Nickelodeon’s Big Time Rush has its roots in the TV network, closely identifying the group’s members with their self-titled TV show. Their age-appropriate songs and conservative appearances are perfect for preteens, as well as high school students. The band has been a guilty pleasure for Green Valley High School junior Raven Carson, 16, since seventh grade.
“I don’t really like them because of the quality of their music now, but more so because it gets me pumped up,” Carson said.
Carson said the boy band is more for younger kids because of their affiliation with Nickelodeon but that anyone from any age group can still like them.
“Even though they are for kids, they’re still older and they sing songs about making you feel beautiful; that’s something for every age,” Carson said.
Boy bands have no age limit or requirement and — contrary to popular belief — are not just for girls. Junior Carlos Quinonez, 16, stands out from One Direction’s sea of fan girls.
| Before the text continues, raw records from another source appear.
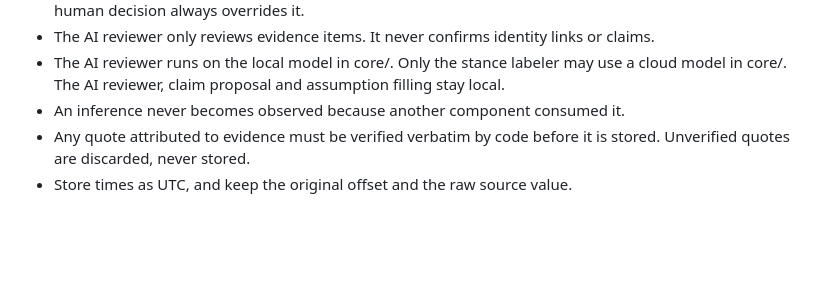
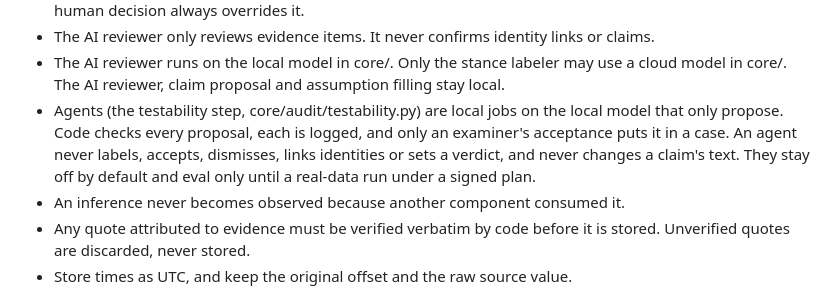
Before and after one commit to shaque32/baker, a Markdown page: CLAUDE.md, the part around the change. Drawn GitHub-style; blank space fills up the shorter version.

Commit message:
Sign the testability prompt and the CLAUDE.md agent line (Arsh, 2026-10-28)

```diff
--- a/CLAUDE.md
+++ b/CLAUDE.md
@@ -38,6 +38,11 @@ with the reason and the exact diff you want, then finish the rest of your task w
 - The AI reviewer only reviews evidence items. It never confirms identity links or claims.
 - The AI reviewer runs on the local model in core/. Only the stance labeler may use a cloud model
   in core/. The AI reviewer, claim proposal and assumption filling stay local.
+- Agents (the testability step, core/audit/testability.py) are local jobs on the local model
+  that only propose. Code checks every proposal, each is logged, and only an examiner's
+  acceptance puts it in a case. An agent never labels, accepts, dismisses, links identities or
+  sets a verdict, and never changes a claim's text. They stay off by default and eval only
+  until a real-data run under a signed plan.
 - An inference never becomes observed because another component consumed it.
 - Any quote attributed to evidence must be verified verbatim by code before it is stored.
   Unverified quotes are discarded, never stored.
```
Also changed, not shown: 1 other file.
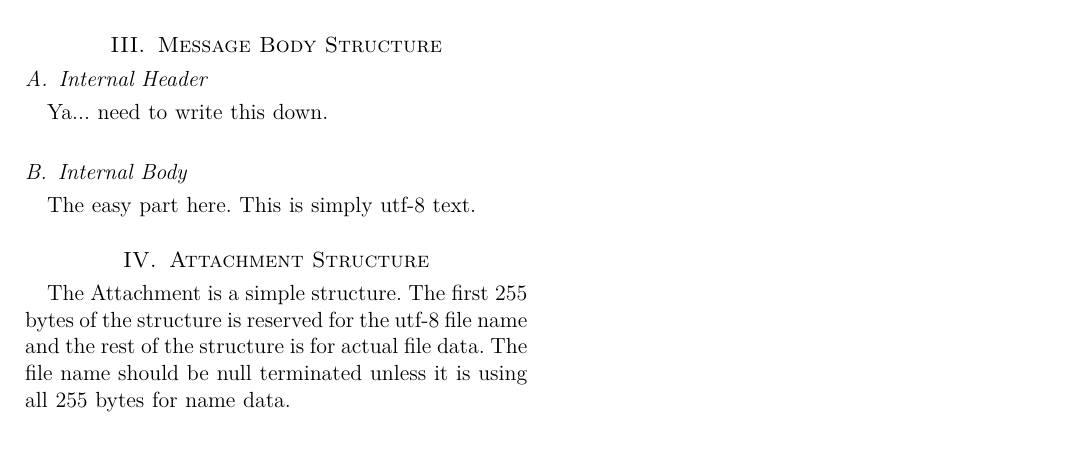
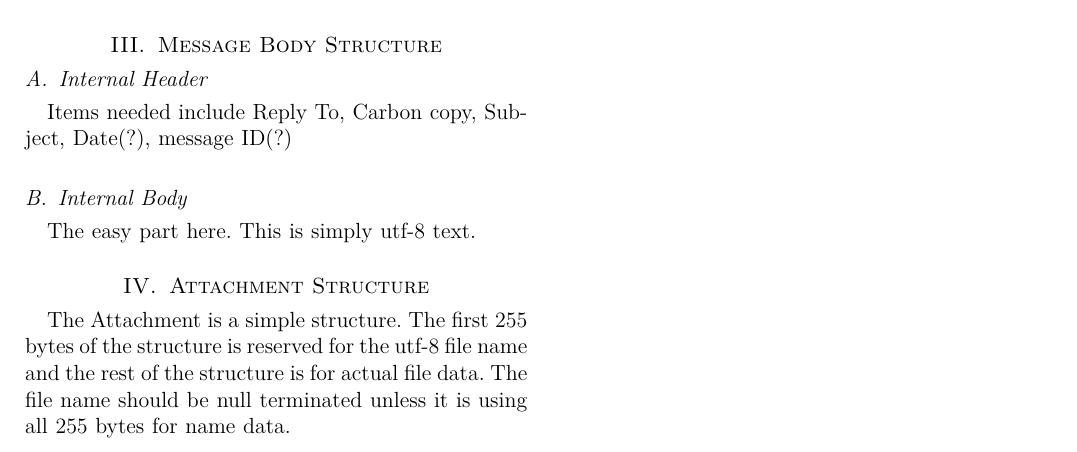
Before and after one commit to darakian/cmtp, a LaTeX paper (docs/Message_format.tex): part of page 2 of 2, cut so that both start at the same text. Compiled offline with pdfLaTeX.

Commit message:
Docs update

```diff
--- a/docs/Message_format.tex
+++ b/docs/Message_format.tex
@@ -61,7 +61,7 @@ The log is simply defined as a collection of line feed terminated, utf-8 message
 
 \section{Message Body Structure}
 \subsection{Internal Header}
-Ya... need to write this down.
+Items needed include Reply To, Carbon copy, Subject, Date(?), message ID(?)
 \subsection{Internal Body}
 The easy part here. This is simply utf-8 text.
 
```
“Originally, I had to listen to their songs a couple of times to get used to them,” Quinonez said. “After a while, I thought, ‘What’s not to like?’ Their personalities are great, they’re good-looking, and their new album is perfect.”
Quinonez likes to stay updated on the band and gets a good laugh from their crazy fan girls. He would fall under the label of “One Directioner” — although not quite as enthusiastic.
“I follow (One Direction) on Twitter and some of the fans who are obsessed with them. It’s entertaining to see the crazy posts and funny pictures girls make. They are crazier fans than I am,” Quinonez said.
While Quinonez thinks One Direction’s provocative lyrics target an older crowd, he said the band is not off limits for a younger audience.
“I think anybody can listen to them,” Quinonez said. “It doesn’t matter if you’re a guy or you’re older. They’re a band who appeals to everyone.”